● GIVEN ENTRIES
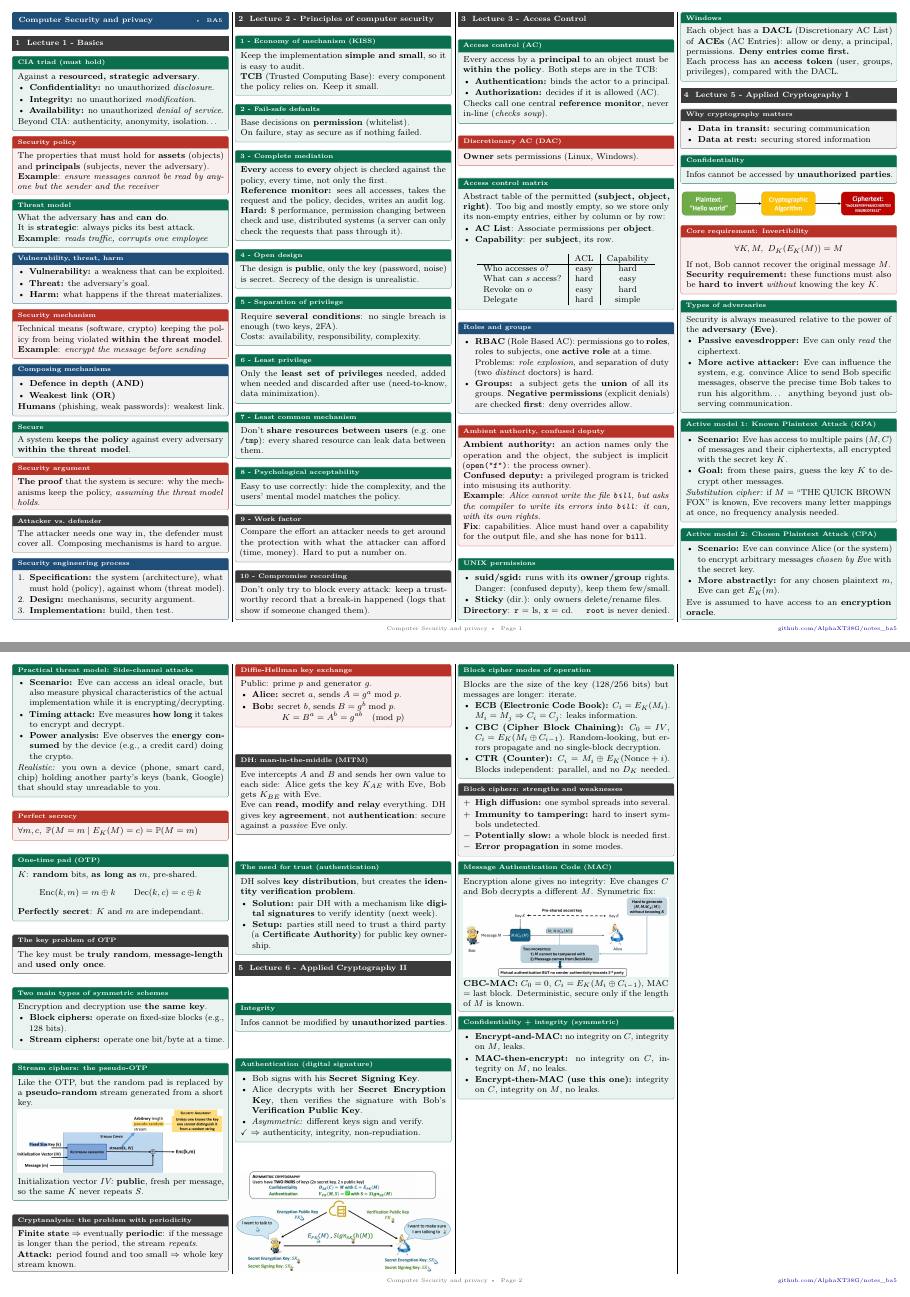
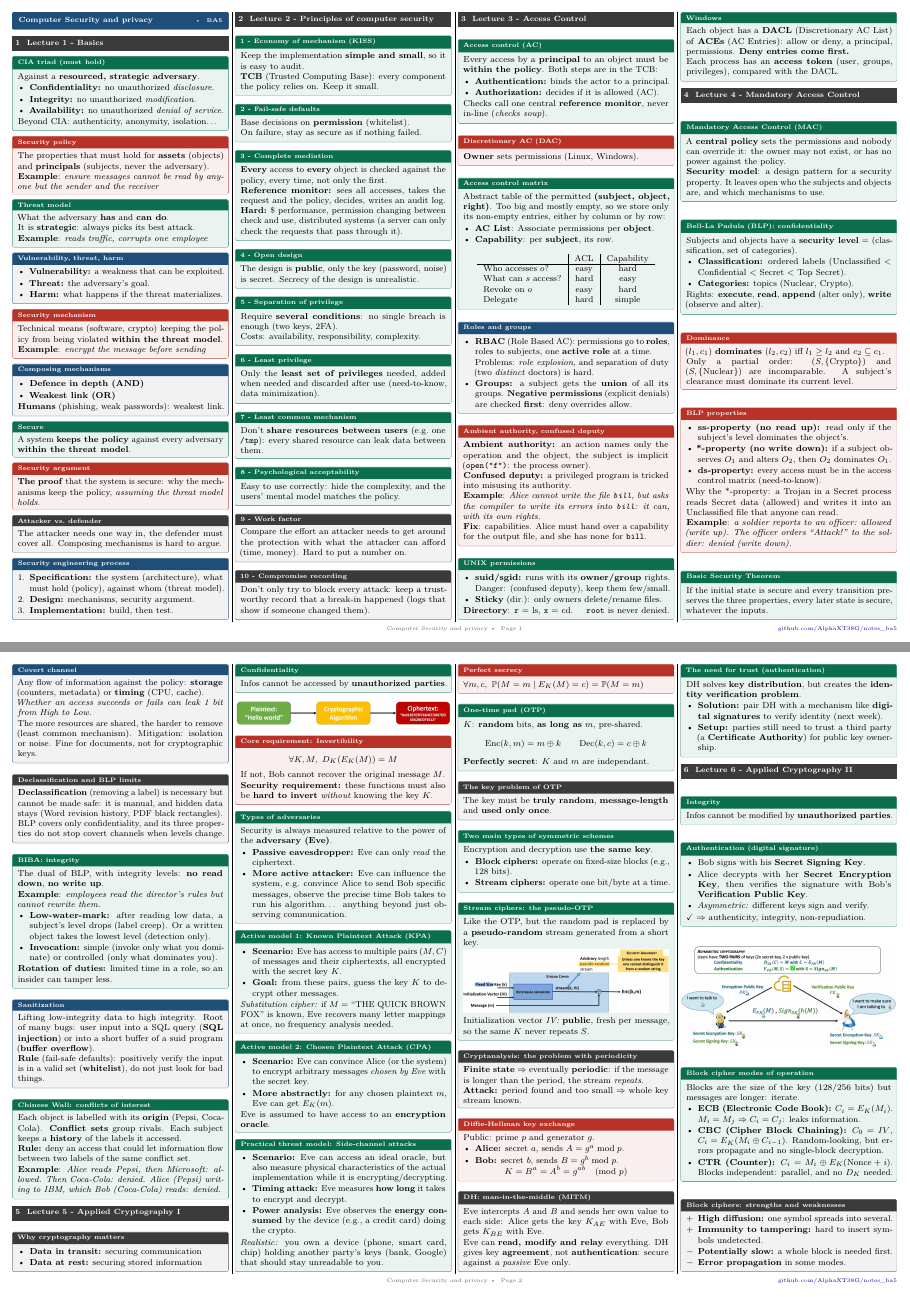
Before and after one commit to AlphaXT38G/notes_ba5, a LaTeX document (compsec/cheatsheet.tex): pages 1 and 2 of 2 before the commit and pages 1 and 2 of 3 after it, joined at a grey line. Compiled offline with pdfLaTeX.

Commit message:
feat(compsec-cheatsheet): add a first draft of the lecture 4 section
MAC and security models, Bell-La Padula, BIBA, sanitization and the Chinese Wall, from the course notes.

Co-Authored-By: Claude Sonnet 5.5 <noreply@anthropic.com>

```diff
--- a/compsec/cheatsheet.tex
+++ b/compsec/cheatsheet.tex
@@ -177,6 +177,73 @@
 \begin{defn}[title=Windows]
     Each object has a \textbf{DACL} (Discretionary AC List) of \textbf{ACEs} (AC Entries): allow or deny, a principal, permissions. \textbf{Deny entries come first.}\\
     Each process has an \textbf{access token} (user, groups, privileges), compared with the DACL.
+\end{defn}
+
+\section{Lecture 4 - Mandatory Access Control}
+
+\begin{defn}[title=Mandatory Access Control (MAC)]
+    A \textbf{central policy} sets the permissions and nobody can override it: the owner may not exist, or has no power against the policy.\\
+    \textbf{Security model}: a design pattern for a security property. It leaves open who the subjects and objects are, and which mechanisms to use.
+\end{defn}
+
+\begin{defn}[title=Bell-La Padula (BLP): confidentiality]
+    Subjects and objects have a \textbf{security level} = (classification, set of categories).
+    \begin{itemize}
+        \item \textbf{Classification:} ordered labels (Unclassified $<$ Confidential $<$ Secret $<$ Top Secret).
+        \item \textbf{Categories:} topics (Nuclear, Crypto).
+    \end{itemize}
+    Rights: \textbf{execute}, \textbf{read}, \textbf{append} (alter only), \textbf{write} (observe and alter).
+\end{defn}
+
+\begin{thm}[title=Dominance]
+    $(l_1, c_1)$ \textbf{dominates} $(l_2, c_2)$ iff $l_1 \geq l_2$ and $c_2 \subseteq c_1$.\\
+    Only a partial order: $(S, \{\text{Crypto}\})$ and $(S, \{\text{Nuclear}\})$ are incomparable. A subject's clearance must dominate its current level.
+\end{thm}
+
+\begin{thm}[title=BLP properties]
+    \begin{itemize}
+        \item \textbf{ss-property (no read up):} read only if the subject's level dominates the object's.
+        \item \textbf{*-property (no write down):} if a subject observes $O_1$ and alters $O_2$, then $O_2$ dominates $O_1$.
+        \item \textbf{ds-property:} every access must be in the access control matrix (need-to-know).
+    \end{itemize}
+    Why the *-property: a Trojan in a Secret process reads Secret data (allowed) and writes it into an Unclassified file that anyone can read.\\
+    \textbf{Example}: \textit{a soldier reports to an officer: allowed (write up). The officer orders ``Attack!'' to the soldier: denied (write down).}
+\end{thm}
+
+\begin{defn}[title=Basic Security Theorem]
+    If the initial state is secure and every transition preserves the three properties, every later state is secure, whatever the inputs.
+\end{defn}
+
+\begin{prop}[title=Covert channel]
+    Any flow of information against the policy: \textbf{storage} (counters, metadata) or \textbf{timing} (CPU, cache).\\
+    \textit{Whether an access succeeds or fails can leak 1 bit from High to Low.}\\
+    The more resources are shared, the harder to remove (least common mechanism). Mitigation: isolation or noise. Fine for documents, not for cryptographic keys.
+\end{prop}
+
+\begin{warn}[title=Declassification and BLP limits]
+    \textbf{Declassification} (removing a label) is necessary but cannot be made safe: it is manual, and hidden data stays (Word revision history, PDF black rectangles).\\
+    BLP covers only confidentiality, and its three properties do not stop covert channels when levels change.
+\end{warn}
+
+\begin{defn}[title=BIBA: integrity]
+    The dual of BLP, with integrity levels: \textbf{no read down}, \textbf{no write up}.\\
+    \textbf{Example}: \textit{employees read the director's rules but cannot rewrite them.}
+    \begin{itemize}
+        \item \textbf{Low-water-mark:} after reading low data, a subject's level drops (label creep). Or a written object takes the lowest level (detection only).
+        \item \textbf{Invocation:} simple (invoke only what you dominate) or controlled (only what dominates you).
+    \end{itemize}
+    \textbf{Rotation of duties:} limited time in a role, so an insider can tamper less.
+\end{defn}
+
+\begin{prop}[title=Sanitization]
+    Lifting low-integrity data to high integrity. Root of many bugs: user input into a SQL query (\textbf{SQL injection}) or into a short buffer of a suid program (\textbf{buffer overflow}).\\
+    \textbf{Rule} (fail-safe defaults): positively verify the input is in a valid set (\textbf{whitelist}), do not just look for bad things.
+\end{prop}
+
+\begin{defn}[title=Chinese Wall: conflicts of interest]
+    Each object is labelled with its \textbf{origin} (Pepsi, Coca-Cola). \textbf{Conflict sets} group rivals. Each subject keeps a \textbf{history} of the labels it accessed.\\
+    \textbf{Rule:} deny an access that could let information flow between two labels of the same conflict set.\\
+    \textbf{Example}: \textit{Alice reads Pepsi, then Microsoft: allowed. Then Coca-Cola: denied. Alice (Pepsi) writing to IBM, which Bob (Coca-Cola) reads: denied.}
 \end{defn}
 
 \section{Lecture 5 - Applied Cryptography I}
```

● TASK ITEM
Please output each line above exactly and omit all images.

● OUTPUT FOR THIS EXERCISE
Before and after one commit to AlphaXT38G/notes_ba5, a LaTeX document (compsec/cheatsheet.tex): pages 1 and 2 of 2 before the commit and pages 1 and 2 of 3 after it, joined at a grey line. Compiled offline with pdfLaTeX.

Commit message:
feat(compsec-cheatsheet): add a first draft of the lecture 4 section
MAC and security models, Bell-La Padula, BIBA, sanitization and the Chinese Wall, from the course notes.

Co-Authored-By: Claude Sonnet 5.5 <noreply@anthropic.com>

```diff
--- a/compsec/cheatsheet.tex
+++ b/compsec/cheatsheet.tex
@@ -177,6 +177,73 @@
 \begin{defn}[title=Windows]
     Each object has a \textbf{DACL} (Discretionary AC List) of \textbf{ACEs} (AC Entries): allow or deny, a principal, permissions. \textbf{Deny entries come first.}\\
     Each process has an \textbf{access token} (user, groups, privileges), compared with the DACL.
+\end{defn}
+
+\section{Lecture 4 - Mandatory Access Control}
+
+\begin{defn}[title=Mandatory Access Control (MAC)]
+    A \textbf{central policy} sets the permissions and nobody can override it: the owner may not exist, or has no power against the policy.\\
+    \textbf{Security model}: a design pattern for a security property. It leaves open who the subjects and objects are, and which mechanisms to use.
+\end{defn}
+
+\begin{defn}[title=Bell-La Padula (BLP): confidentiality]
+    Subjects and objects have a \textbf{security level} = (classification, set of categories).
+    \begin{itemize}
+        \item \textbf{Classification:} ordered labels (Unclassified $<$ Confidential $<$ Secret $<$ Top Secret).
+        \item \textbf{Categories:} topics (Nuclear, Crypto).
+    \end{itemize}
+    Rights: \textbf{execute}, \textbf{read}, \textbf{append} (alter only), \textbf{write} (observe and alter).
+\end{defn}
+
+\begin{thm}[title=Dominance]
+    $(l_1, c_1)$ \textbf{dominates} $(l_2, c_2)$ iff $l_1 \geq l_2$ and $c_2 \subseteq c_1$.\\
+    Only a partial order: $(S, \{\text{Crypto}\})$ and $(S, \{\text{Nuclear}\})$ are incomparable. A subject's clearance must dominate its current level.
+\end{thm}
+
+\begin{thm}[title=BLP properties]
+    \begin{itemize}
+        \item \textbf{ss-property (no read up):} read only if the subject's level dominates the object's.
+        \item \textbf{*-property (no write down):} if a subject observes $O_1$ and alters $O_2$, then $O_2$ dominates $O_1$.
+        \item \textbf{ds-property:} every access must be in the access control matrix (need-to-know).
+    \end{itemize}
+    Why the *-property: a Trojan in a Secret process reads Secret data (allowed) and writes it into an Unclassified file that anyone can read.\\
+    \textbf{Example}: \textit{a soldier reports to an officer: allowed (write up). The officer orders ``Attack!'' to the soldier: denied (write down).}
+\end{thm}
+
+\begin{defn}[title=Basic Security Theorem]
+    If the initial state is secure and every transition preserves the three properties, every later state is secure, whatever the inputs.
+\end{defn}
+
+\begin{prop}[title=Covert channel]
+    Any flow of information against the policy: \textbf{storage} (counters, metadata) or \textbf{timing} (CPU, cache).\\
+    \textit{Whether an access succeeds or fails can leak 1 bit from High to Low.}\\
+    The more resources are shared, the harder to remove (least common mechanism). Mitigation: isolation or noise. Fine for documents, not for cryptographic keys.
+\end{prop}
+
+\begin{warn}[title=Declassification and BLP limits]
+    \textbf{Declassification} (removing a label) is necessary but cannot be made safe: it is manual, and hidden data stays (Word revision history, PDF black rectangles).\\
+    BLP covers only confidentiality, and its three properties do not stop covert channels when levels change.
+\end{warn}
+
+\begin{defn}[title=BIBA: integrity]
+    The dual of BLP, with integrity levels: \textbf{no read down}, \textbf{no write up}.\\
+    \textbf{Example}: \textit{employees read the director's rules but cannot rewrite them.}
+    \begin{itemize}
+        \item \textbf{Low-water-mark:} after reading low data, a subject's level drops (label creep). Or a written object takes the lowest level (detection only).
+        \item \textbf{Invocation:} simple (invoke only what you dominate) or controlled (only what dominates you).
+    \end{itemize}
+    \textbf{Rotation of duties:} limited time in a role, so an insider can tamper less.
+\end{defn}
+
+\begin{prop}[title=Sanitization]
+    Lifting low-integrity data to high integrity. Root of many bugs: user input into a SQL query (\textbf{SQL injection}) or into a short buffer of a suid program (\textbf{buffer overflow}).\\
+    \textbf{Rule} (fail-safe defaults): positively verify the input is in a valid set (\textbf{whitelist}), do not just look for bad things.
+\end{prop}
+
+\begin{defn}[title=Chinese Wall: conflicts of interest]
+    Each object is labelled with its \textbf{origin} (Pepsi, Coca-Cola). \textbf{Conflict sets} group rivals. Each subject keeps a \textbf{history} of the labels it accessed.\\
+    \textbf{Rule:} deny an access that could let information flow between two labels of the same conflict set.\\
+    \textbf{Example}: \textit{Alice reads Pepsi, then Microsoft: allowed. Then Coca-Cola: denied. Alice (Pepsi) writing to IBM, which Bob (Coca-Cola) reads: denied.}
 \end{defn}
 
 \section{Lecture 5 - Applied Cryptography I}
```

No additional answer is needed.